• Scientists were finally able to describe an elusive frog species
  • The frog has a uniquely shaped head and chocolate brown skin
  • They are likely an important part of their underground ecosystem

Scientists have finally documented a rather elusive frog species in the Amazon rainforest. The adorable creature has a tapir-like nose and looks like a chocolate frog.

Locals at Peru's Comunidad Nativa Tres Esquinas have actually known about the unique frog for a long time, but it has remained elusive to scientists, Pensoft Publishers noted on its blog. One of the locals' names for the creature is "rana danta" or "tapir frog" because of its head profile's resemblance to the tapir. The Amazon Tapir is locally known as "danta."

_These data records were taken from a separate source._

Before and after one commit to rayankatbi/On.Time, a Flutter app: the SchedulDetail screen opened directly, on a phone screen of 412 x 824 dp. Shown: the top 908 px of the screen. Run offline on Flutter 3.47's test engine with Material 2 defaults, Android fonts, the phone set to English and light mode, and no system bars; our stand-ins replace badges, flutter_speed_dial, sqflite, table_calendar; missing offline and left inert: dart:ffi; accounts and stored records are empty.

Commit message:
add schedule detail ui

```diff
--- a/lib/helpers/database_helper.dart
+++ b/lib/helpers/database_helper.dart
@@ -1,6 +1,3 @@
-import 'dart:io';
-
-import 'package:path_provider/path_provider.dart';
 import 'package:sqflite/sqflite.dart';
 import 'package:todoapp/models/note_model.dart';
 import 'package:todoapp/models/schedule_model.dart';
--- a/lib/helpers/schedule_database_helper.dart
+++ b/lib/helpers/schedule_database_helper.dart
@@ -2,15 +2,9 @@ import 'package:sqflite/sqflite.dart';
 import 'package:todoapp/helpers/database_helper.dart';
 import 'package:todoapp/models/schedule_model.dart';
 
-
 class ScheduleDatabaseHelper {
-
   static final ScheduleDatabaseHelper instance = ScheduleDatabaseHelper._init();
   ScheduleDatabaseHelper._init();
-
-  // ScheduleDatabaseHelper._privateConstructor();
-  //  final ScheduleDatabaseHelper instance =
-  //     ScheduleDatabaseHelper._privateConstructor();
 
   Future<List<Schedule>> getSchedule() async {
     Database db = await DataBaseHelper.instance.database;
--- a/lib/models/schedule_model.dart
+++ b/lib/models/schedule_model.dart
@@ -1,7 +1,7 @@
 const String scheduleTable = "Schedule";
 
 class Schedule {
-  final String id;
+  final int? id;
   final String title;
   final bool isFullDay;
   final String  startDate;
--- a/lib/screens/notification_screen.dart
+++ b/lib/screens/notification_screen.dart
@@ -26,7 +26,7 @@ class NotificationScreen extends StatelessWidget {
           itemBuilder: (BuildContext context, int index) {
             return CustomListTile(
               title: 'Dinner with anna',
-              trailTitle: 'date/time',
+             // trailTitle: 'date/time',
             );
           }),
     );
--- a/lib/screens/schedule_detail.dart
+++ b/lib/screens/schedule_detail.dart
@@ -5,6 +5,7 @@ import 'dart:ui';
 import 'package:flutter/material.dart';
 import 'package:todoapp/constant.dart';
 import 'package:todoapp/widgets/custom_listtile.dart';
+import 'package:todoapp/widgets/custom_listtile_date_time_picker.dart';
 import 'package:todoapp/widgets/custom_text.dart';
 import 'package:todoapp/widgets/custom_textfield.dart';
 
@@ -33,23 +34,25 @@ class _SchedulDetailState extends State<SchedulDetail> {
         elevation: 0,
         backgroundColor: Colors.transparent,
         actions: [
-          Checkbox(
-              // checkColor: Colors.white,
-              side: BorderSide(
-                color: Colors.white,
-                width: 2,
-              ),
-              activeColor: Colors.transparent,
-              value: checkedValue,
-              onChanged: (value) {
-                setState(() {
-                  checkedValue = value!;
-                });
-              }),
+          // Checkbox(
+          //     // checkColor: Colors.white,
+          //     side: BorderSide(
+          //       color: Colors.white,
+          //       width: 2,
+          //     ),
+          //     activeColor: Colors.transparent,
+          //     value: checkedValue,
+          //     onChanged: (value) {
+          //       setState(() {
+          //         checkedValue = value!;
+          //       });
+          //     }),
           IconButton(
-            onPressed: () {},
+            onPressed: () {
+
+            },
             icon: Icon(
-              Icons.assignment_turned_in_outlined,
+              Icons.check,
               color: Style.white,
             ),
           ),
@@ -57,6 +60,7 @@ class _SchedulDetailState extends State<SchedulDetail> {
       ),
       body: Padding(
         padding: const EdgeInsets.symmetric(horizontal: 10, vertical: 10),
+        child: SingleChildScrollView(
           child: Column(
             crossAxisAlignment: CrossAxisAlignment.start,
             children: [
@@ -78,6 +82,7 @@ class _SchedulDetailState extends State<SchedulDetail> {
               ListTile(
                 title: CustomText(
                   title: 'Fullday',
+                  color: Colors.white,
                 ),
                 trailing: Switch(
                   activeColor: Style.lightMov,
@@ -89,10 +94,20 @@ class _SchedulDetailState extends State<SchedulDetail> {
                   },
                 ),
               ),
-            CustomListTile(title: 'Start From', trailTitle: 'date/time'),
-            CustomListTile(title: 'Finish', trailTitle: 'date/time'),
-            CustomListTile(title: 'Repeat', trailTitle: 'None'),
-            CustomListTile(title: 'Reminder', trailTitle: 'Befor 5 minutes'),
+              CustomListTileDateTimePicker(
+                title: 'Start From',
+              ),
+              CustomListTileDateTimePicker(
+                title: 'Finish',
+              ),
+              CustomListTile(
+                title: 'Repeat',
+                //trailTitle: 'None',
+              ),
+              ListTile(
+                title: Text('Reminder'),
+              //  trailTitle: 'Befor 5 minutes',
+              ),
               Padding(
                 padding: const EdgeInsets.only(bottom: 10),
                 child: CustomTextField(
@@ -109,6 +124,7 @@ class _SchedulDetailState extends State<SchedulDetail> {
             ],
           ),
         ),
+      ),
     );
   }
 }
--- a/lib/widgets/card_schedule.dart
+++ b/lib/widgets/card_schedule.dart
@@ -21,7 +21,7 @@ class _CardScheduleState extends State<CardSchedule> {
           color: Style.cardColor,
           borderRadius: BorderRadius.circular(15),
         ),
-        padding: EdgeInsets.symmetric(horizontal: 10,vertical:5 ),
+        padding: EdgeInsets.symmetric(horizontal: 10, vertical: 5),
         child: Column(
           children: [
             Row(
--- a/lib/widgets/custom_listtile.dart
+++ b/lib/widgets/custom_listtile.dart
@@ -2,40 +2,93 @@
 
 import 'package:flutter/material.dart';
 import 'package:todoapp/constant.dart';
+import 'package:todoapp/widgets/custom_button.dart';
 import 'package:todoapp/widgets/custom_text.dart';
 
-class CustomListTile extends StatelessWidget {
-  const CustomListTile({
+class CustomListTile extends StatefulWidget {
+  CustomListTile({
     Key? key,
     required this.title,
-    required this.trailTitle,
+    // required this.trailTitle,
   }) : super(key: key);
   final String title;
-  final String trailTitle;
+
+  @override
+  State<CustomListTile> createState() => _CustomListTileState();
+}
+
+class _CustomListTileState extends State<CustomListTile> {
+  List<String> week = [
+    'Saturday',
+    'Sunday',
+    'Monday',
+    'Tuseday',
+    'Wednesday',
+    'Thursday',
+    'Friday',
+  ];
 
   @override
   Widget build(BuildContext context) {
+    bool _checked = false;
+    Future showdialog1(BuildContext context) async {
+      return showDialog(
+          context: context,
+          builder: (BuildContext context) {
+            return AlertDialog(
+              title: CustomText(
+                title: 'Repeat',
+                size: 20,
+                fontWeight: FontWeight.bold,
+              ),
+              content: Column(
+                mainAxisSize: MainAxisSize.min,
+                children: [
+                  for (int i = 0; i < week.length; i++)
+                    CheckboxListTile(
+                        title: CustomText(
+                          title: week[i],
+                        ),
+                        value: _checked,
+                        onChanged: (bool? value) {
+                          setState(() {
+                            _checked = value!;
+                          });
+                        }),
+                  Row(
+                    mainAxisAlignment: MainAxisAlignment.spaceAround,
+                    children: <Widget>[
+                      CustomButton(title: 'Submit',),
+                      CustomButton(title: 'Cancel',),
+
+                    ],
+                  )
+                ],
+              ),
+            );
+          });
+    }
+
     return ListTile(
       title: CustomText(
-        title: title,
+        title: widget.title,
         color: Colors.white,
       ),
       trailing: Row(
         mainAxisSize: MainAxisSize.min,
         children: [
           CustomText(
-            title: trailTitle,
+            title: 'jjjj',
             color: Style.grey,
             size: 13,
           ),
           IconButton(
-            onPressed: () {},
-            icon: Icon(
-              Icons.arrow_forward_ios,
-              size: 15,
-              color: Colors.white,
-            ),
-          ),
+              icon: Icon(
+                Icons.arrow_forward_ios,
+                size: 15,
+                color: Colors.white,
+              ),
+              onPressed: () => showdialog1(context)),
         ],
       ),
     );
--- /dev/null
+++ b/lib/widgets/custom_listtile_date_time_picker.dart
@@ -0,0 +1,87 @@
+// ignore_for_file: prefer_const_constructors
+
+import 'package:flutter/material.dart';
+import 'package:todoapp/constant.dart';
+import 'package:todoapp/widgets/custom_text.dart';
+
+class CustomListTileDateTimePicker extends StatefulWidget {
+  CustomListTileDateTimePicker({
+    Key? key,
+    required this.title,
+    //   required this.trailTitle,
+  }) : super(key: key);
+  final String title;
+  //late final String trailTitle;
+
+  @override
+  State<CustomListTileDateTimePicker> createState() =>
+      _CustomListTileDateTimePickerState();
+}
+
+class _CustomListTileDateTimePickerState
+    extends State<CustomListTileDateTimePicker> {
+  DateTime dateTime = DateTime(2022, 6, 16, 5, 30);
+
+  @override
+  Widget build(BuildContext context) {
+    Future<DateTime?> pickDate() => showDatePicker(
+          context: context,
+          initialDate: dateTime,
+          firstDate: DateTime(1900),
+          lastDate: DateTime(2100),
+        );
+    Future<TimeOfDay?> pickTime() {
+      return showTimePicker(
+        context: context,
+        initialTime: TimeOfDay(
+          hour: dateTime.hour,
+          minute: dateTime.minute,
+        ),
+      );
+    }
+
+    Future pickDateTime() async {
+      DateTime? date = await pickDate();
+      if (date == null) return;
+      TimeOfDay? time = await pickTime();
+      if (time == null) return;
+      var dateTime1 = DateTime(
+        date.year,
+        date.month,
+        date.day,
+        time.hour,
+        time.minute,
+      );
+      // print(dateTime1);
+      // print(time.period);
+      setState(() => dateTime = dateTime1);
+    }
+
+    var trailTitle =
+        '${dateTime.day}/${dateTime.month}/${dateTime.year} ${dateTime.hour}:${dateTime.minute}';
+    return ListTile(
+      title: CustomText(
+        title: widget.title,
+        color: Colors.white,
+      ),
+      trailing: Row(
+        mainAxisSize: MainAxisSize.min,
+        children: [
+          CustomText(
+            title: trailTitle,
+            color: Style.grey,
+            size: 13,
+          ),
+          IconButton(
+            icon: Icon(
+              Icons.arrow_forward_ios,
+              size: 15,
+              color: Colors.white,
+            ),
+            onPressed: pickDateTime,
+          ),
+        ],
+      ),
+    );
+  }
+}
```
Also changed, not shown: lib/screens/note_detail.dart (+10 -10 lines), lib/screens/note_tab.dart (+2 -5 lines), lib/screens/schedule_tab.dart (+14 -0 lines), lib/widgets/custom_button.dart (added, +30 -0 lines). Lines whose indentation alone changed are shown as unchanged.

In particular, the frog's head is quite similar in shape to that of the tapir's nose trunk. Its smooth, brownish skin also gives it a rather chocolatey appearance.

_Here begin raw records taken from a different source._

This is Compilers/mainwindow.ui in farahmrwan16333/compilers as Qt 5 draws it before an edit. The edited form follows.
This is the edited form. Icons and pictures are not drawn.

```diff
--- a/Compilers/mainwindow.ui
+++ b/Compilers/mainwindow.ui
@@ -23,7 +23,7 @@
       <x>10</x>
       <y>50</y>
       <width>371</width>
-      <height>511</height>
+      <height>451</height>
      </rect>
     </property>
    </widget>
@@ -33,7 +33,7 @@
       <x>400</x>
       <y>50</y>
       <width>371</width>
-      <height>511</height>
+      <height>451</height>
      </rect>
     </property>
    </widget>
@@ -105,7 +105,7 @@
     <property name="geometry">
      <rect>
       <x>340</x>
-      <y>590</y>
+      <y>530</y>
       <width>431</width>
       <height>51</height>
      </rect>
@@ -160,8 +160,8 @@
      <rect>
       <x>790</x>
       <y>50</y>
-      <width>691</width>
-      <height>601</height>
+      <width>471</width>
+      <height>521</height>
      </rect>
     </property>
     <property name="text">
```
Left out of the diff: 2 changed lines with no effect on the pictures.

According to the researchers, whose work describing the species was recently published in Evolutionary Systematics, frogs in the microhylid genus Synapturanus have been "scarcely studied" because of their burrowing habits. As such, "their diversity is likely underestimated."

"These frogs are really hard to find, and that leads to them being understudied," Michelle Thompson of the Keller Science Action Center at Chicago's Field Museum, one of the study's authors, noted, as per the blog.

The researchers finally got a breakthrough with the help of local guides who were already familiar with the frogs. During the expedition to "fill the knowledge gap of herpetofauna diversity," the researchers were taken to peatlands, where they searched at night when the frogs were said to be the most active.

Although the frogs were difficult to see because they live underground, the researchers could hear the noise they were making.

"After a few hours, one hopped out of his little burrow, and we were screaming, 'Somebody grab it!'" Thompson said, as per Pensoft Publishers.

Upon analysis of the frogs' DNA as well as the sound of their calls, the researchers confirmed that the tapir-looking frog is, indeed, a new species in the Synapturanus genus. The researchers named it the Synapturanus danta, referring to its resemblance to the Amazon Tapir.

Germán Chávez of Peru's Instituto Peruano de Herpetología , the study's first author, shared photos of the frog as well as a recording of its call.

"Frogs of this genus are spread throughout the Amazon, but since they live underground and can't get very far by digging, the ranges each species is distributed in are fairly small," Chávez said, according to the blog. "Since we found this new species in Amazon peatland, it wouldn't be strange for it to be restricted to this environment."

Thompson said the creatures are likely an important part of their underground ecosystem.

Chávez further noted that they may be indicators of healthy peatlands. However, further studies will be needed to understand the species better.

"Currently, there is minimal deforestation affecting the peatlands around the type locality," the researchers wrote. "Given that only three specimens are known, there is large uncertainty in the distribution and population status of this species. Therefore, we suggest the IUCN Red List category of Data Deficient."

Jungle Rainforest
Representative image of a jungle/rainforest. Pixabay